What was apparent to many was that this wasn’t going to turn around in the coming weeks. And it didn’t. After we got pummeled by USM, I think everyone who had any insight into the situation knew Mike was finished. He had lost the team and would never get it back. There are so many things I could say about that season, but they have been said over and over again.

Mike’s behavior was erratic at best. He was having early morning chant sessions in his office, making references to divine providence all the time, and basically letting practices run (if you could even apply such a term) themselves. After Central Florida, Mike knew the jig was up. In reality, it was probably up after Billy Neighbors sat next to Mal at Tennessee and they both had had enough – along with a boatload of other people.

When Mike was dismissed, the NCAA almost simultaneously showed up on campus. Nothing could have been more inopportune. Sorensen wanted to form a committee for a search for a new coach but was flatly overruled by the BOT athletic group under the thought that we hired Mal to do a job – let him do it. The Board knew that the only thing Sorensen would do is muck it up again.

There are a number of popular myths about the coaching search – not the least of which is that Tommy Bowden was offered the job. We all know Ricky Davis now. Well ole Ricky tried like heck to get Tommy the job. Problem is, Mal wouldn’t call him back. He called everyone from the Drummonds to Jeff Rouzie to try to get Tommy’s foot in the door. It didn’t happen.

A deal was struck with Butch Davis. That’s a fact. What happened before it was consummated was that Phil, Tommy Tuberville and Nutt got to him, told him the NCAA was going to crush us and he didn’t want to go through that again. After Davis fell through, Mal knew he had to get a pure football coach who could do more with less, was a disciplinarian, and a leader – both to fix Mike’s problems and to get us through a potentially rough set of sanctions.

Dennis Franchione fit that bill perfectly. And as Mal looked it and got feedback from Larry Lacewell and others, it was clear that he was the right man. And, despite what he did to us later, he was at the time.

Meanwhile, the NCAA interviews went badly. No active players had anything to offer up. Ronnie was of course offended and defensive. Ivy talked to the press. Mike threw up his hands and said he didn’t have any clue what his staff was doing – effectively throwing us under the bus wheels. I’m told he even remarked to Neil Calloway that he (CNC) needed to get a lawyer. Neil said he hadn’t done anything and Mike told him he had. All in all, a bizarre exchange. Furthermore, Mike also told Mal on his way out that to add insult to injury – the player who really caused this – Albert Means – was a bust.

In the ensuing panic, Sorensen found himself again empowered. Marsh and Robbins were set up to handle it under the theory that Marsh was an NCAA insider and could mitigate the damage. In truth, the panic was largely overwrought. In feeling like a vigorous defense had gotten us nailed before and believing that our repeat offender status would be used against us, it was decided, by Gene Marsh and Sorensen, to in effect aid the NCAA in convicting us – using the “cooperative principle” to mitigate the damage.

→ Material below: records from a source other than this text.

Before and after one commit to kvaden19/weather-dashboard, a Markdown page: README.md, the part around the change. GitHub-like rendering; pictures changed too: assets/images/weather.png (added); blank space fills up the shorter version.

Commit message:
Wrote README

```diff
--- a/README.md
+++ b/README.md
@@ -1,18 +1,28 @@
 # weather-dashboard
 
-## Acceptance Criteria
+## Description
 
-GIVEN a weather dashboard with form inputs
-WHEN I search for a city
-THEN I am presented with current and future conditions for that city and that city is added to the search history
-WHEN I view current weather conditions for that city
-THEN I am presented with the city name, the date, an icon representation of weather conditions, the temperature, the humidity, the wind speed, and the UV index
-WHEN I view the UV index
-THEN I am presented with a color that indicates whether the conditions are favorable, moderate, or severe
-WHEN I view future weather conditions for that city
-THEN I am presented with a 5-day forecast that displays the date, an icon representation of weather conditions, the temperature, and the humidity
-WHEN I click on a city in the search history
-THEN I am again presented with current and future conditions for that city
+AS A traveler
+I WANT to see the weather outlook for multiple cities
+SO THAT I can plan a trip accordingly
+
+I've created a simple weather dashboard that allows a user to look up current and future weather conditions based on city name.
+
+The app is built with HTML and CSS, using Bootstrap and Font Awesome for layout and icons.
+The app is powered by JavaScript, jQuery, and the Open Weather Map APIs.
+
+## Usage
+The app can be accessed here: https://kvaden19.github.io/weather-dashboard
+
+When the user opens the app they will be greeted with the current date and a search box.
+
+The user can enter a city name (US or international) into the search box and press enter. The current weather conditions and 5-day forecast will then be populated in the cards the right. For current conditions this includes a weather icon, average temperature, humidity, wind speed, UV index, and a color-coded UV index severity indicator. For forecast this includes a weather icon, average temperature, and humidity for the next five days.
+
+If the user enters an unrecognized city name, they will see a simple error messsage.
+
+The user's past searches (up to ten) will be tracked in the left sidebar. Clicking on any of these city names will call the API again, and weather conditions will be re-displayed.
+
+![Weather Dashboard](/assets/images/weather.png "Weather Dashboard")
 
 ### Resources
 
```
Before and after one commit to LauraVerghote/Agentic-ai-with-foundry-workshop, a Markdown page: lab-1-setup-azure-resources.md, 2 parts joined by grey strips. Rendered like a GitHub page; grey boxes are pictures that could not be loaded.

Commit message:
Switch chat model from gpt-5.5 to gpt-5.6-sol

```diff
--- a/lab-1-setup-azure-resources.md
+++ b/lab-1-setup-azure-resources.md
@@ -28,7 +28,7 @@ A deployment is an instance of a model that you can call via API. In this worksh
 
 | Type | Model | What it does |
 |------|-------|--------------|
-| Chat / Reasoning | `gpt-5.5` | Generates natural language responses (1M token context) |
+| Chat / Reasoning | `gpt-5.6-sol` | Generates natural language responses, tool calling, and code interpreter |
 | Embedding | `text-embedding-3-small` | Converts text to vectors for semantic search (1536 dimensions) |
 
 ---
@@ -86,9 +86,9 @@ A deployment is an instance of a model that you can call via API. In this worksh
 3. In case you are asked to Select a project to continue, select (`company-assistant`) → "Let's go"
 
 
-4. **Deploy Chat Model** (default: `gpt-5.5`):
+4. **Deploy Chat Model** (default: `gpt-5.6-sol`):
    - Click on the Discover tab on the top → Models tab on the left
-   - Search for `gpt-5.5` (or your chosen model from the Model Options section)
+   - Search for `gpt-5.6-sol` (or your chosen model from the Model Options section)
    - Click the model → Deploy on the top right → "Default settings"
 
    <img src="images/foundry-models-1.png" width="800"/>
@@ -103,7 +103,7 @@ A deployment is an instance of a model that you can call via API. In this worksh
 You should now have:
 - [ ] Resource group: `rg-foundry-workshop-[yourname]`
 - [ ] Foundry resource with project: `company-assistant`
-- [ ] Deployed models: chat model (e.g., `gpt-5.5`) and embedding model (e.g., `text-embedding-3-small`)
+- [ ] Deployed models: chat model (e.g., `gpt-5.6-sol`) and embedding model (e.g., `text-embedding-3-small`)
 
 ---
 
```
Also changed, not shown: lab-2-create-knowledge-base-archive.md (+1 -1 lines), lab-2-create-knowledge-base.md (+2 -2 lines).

Given that they (Marsh and Sorensen) started from a standpoint that we were guilty that seemed to them the logical course. What they failed to understand was this was a high profile case – not something that shows up in the Weekly Shopper once. Cooperation would only cede our defenses and make it easier for them to arrive at where they were going from the day the Means story broke – to cripple us.

What Fran found was a mess of giant proportions. While he did a marvelous job of fixing the football problems, he also was ill suited emotionally for what he was to face off the football field.

Next – Restoring pride, the strategy fails, the response, and Fran hits the road.